The Supreme Court on Thursday declined for now to enter a dispute between the city of Philadelphia and a Catholic agency that refuses to place foster children with gay couples.
Catholic Social Services had asked the justices to block the city’s decision to freeze placement of foster children with the agency, which said it could not certify same-sex couples who wanted to be foster parents.
The Catholic agency said the city’s policy violated its right to free exercise of religion. But a district court disagreed, and the U.S. Court of Appeals for the 3rd Circuit turned down the agency’s request that it be allowed to remain in the city’s program while the case proceeded on appeal.
The agency then made the same request to the Supreme Court, but it declined to get involved without stating a reason. Three justices — Clarence Thomas, Samuel A. Alito Jr. and Neil M. Gorsuch — said they would have granted the agency’s request.

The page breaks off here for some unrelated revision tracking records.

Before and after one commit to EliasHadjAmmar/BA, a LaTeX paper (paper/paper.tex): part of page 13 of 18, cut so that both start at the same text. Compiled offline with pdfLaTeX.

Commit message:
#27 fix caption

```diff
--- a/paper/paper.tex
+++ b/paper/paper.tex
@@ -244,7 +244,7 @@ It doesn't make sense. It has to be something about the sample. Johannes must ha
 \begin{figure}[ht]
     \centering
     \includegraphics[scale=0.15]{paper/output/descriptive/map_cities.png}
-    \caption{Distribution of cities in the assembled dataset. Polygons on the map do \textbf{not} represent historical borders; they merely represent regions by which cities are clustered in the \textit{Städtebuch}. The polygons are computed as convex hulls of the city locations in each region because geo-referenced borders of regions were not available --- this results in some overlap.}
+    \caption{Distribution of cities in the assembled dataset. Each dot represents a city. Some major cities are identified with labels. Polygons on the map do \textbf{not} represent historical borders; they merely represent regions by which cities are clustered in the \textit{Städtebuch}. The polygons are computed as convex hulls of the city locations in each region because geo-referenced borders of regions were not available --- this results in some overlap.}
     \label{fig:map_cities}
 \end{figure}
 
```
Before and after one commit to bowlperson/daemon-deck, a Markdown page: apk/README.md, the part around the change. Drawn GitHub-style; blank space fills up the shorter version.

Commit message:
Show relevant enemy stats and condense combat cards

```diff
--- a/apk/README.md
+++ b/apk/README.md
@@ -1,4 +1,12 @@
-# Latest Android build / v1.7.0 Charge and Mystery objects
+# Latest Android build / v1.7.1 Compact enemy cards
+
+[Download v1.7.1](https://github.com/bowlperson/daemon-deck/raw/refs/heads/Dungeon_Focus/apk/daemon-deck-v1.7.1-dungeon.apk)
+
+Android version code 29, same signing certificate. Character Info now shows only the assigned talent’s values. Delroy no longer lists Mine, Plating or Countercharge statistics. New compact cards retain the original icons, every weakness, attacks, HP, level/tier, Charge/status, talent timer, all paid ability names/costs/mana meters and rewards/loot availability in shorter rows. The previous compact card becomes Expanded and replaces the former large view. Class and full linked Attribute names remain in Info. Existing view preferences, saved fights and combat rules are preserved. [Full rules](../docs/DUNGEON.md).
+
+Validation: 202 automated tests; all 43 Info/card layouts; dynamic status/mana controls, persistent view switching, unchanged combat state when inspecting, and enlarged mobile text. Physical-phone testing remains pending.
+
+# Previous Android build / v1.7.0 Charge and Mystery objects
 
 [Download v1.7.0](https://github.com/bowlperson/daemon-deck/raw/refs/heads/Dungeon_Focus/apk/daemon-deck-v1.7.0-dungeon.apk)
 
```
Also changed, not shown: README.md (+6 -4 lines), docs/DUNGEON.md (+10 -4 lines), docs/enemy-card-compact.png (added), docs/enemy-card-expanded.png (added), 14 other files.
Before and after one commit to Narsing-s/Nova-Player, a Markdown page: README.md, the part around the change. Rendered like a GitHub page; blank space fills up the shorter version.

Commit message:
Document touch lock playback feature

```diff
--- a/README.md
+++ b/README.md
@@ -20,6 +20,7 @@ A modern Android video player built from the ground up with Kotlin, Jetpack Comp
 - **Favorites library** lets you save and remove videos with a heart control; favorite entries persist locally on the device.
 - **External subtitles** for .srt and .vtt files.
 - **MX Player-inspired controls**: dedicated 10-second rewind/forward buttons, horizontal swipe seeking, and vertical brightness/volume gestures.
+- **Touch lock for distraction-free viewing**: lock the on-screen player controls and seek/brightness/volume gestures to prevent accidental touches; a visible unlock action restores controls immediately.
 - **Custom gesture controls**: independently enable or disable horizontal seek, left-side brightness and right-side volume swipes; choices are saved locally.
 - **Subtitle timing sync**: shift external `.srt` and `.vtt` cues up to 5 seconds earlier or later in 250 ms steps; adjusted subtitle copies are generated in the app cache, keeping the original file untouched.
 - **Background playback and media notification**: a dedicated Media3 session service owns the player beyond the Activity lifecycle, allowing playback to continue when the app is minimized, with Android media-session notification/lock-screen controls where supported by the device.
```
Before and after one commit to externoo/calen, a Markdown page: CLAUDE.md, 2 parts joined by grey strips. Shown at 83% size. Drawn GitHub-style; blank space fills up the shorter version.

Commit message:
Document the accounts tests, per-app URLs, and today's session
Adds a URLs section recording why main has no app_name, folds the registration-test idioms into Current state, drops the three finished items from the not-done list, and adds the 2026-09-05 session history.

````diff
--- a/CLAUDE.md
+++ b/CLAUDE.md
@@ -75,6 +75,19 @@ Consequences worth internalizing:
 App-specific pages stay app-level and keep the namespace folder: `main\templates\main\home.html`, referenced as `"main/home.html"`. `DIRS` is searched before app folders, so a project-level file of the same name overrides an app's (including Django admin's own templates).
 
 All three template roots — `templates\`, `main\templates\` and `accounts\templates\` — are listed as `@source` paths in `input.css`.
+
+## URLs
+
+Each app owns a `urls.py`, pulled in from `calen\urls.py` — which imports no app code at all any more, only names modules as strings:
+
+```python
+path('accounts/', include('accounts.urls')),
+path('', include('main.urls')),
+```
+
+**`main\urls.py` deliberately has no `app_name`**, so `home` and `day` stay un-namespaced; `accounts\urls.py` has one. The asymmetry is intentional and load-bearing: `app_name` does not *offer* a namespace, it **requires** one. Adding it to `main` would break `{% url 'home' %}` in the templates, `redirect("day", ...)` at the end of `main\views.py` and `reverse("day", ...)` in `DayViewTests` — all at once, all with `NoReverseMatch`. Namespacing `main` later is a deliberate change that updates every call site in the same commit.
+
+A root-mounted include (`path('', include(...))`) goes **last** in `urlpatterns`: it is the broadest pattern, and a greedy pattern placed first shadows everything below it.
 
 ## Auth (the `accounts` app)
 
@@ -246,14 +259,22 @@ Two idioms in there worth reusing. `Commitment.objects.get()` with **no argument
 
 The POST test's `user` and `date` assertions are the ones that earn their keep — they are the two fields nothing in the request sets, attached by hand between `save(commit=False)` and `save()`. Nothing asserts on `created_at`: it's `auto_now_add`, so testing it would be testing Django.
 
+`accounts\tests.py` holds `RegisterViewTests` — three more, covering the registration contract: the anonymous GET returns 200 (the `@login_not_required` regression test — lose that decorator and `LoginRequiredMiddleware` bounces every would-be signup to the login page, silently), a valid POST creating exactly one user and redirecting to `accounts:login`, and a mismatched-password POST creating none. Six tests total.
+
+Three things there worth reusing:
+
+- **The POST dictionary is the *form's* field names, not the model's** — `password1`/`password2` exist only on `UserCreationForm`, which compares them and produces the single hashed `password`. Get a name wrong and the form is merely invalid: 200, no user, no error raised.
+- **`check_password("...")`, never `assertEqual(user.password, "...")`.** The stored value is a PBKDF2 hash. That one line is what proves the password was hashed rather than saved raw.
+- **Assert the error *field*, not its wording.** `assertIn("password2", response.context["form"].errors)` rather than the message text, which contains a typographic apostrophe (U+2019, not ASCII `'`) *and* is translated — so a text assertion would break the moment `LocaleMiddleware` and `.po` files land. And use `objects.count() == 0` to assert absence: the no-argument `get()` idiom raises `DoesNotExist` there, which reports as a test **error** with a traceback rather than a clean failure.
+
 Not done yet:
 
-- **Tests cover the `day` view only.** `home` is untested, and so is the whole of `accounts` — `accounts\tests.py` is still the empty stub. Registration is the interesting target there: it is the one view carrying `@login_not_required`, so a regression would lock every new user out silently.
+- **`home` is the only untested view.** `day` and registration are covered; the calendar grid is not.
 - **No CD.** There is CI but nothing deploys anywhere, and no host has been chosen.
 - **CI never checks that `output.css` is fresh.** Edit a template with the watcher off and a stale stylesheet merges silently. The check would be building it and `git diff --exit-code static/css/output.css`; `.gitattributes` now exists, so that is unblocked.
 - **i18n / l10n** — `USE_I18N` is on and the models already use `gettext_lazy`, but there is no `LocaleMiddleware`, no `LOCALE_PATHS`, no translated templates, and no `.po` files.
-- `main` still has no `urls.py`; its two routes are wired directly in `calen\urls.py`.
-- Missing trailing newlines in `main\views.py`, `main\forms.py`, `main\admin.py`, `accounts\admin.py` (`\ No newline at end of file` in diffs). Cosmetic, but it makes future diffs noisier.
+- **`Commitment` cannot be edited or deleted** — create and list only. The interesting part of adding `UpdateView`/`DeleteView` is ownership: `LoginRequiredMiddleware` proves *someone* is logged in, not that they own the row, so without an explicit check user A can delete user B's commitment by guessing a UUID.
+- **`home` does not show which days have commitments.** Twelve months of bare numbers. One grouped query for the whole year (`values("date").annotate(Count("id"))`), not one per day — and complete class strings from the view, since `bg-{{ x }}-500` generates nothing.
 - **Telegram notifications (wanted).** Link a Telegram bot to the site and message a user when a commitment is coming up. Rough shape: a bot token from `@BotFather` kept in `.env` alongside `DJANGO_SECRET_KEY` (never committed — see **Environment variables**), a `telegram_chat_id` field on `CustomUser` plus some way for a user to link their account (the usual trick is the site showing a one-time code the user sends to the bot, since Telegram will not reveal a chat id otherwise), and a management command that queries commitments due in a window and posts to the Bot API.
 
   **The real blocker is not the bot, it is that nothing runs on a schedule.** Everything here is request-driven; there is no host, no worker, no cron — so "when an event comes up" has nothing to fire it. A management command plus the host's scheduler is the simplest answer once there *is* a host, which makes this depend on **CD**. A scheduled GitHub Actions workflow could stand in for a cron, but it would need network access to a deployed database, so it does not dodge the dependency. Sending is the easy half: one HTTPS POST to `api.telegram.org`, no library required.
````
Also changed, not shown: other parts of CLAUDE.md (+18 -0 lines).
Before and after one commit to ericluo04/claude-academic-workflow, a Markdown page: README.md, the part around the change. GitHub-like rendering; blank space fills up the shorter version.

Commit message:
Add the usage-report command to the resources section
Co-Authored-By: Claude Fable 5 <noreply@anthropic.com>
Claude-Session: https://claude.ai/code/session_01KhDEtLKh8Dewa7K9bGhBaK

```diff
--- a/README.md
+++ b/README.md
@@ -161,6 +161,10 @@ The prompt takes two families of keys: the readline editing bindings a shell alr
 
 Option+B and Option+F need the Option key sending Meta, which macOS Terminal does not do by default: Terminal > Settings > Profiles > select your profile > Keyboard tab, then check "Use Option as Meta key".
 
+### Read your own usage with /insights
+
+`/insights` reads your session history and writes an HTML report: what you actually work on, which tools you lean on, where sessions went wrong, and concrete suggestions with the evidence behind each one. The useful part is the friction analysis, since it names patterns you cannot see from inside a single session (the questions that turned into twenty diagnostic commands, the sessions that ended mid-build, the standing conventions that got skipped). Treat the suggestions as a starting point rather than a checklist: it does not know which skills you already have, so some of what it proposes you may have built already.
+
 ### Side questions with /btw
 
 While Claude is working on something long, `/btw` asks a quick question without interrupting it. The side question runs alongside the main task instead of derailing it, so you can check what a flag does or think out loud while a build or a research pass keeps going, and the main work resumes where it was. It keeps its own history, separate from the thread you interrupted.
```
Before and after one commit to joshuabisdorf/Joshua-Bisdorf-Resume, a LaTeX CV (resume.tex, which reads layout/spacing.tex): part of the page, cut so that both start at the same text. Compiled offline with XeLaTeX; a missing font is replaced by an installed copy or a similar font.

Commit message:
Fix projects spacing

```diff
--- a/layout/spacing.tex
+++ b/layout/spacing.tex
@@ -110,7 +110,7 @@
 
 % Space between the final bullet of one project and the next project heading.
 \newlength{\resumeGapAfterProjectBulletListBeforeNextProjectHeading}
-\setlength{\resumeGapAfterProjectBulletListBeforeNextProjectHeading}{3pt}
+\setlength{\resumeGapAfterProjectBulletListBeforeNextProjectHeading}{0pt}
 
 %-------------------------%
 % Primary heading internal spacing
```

But it requires five votes to grant such an intervention.
The case provided another example of the increasing amount of litigation that pits religious beliefs against government anti-discrimination laws.
The city said it is well within its rights to do business only with entities that abide with its rules. “CSS instead seeks its own constitutional right: a constitutional right to apply for a contract paid for by government funds, and then unilaterally rewrite the contract,” the city said in a brief to the court.
But the Catholic agency said the city was forfeiting homes for foster children with no good reason. “The city is closing Catholic’s foster care program over a hypothetical question: if a same-sex couple approached a Catholic agency seeking a written opinion on their family relationships, could the Catholic Church endorse their unions in writing?” it said. The agency said same-sex couples could work with other agencies that contract with the city.
Because it is still active in the appeals court, the merits of the case could still return to the Supreme Court. It is Fulton v. City of Philadelphia.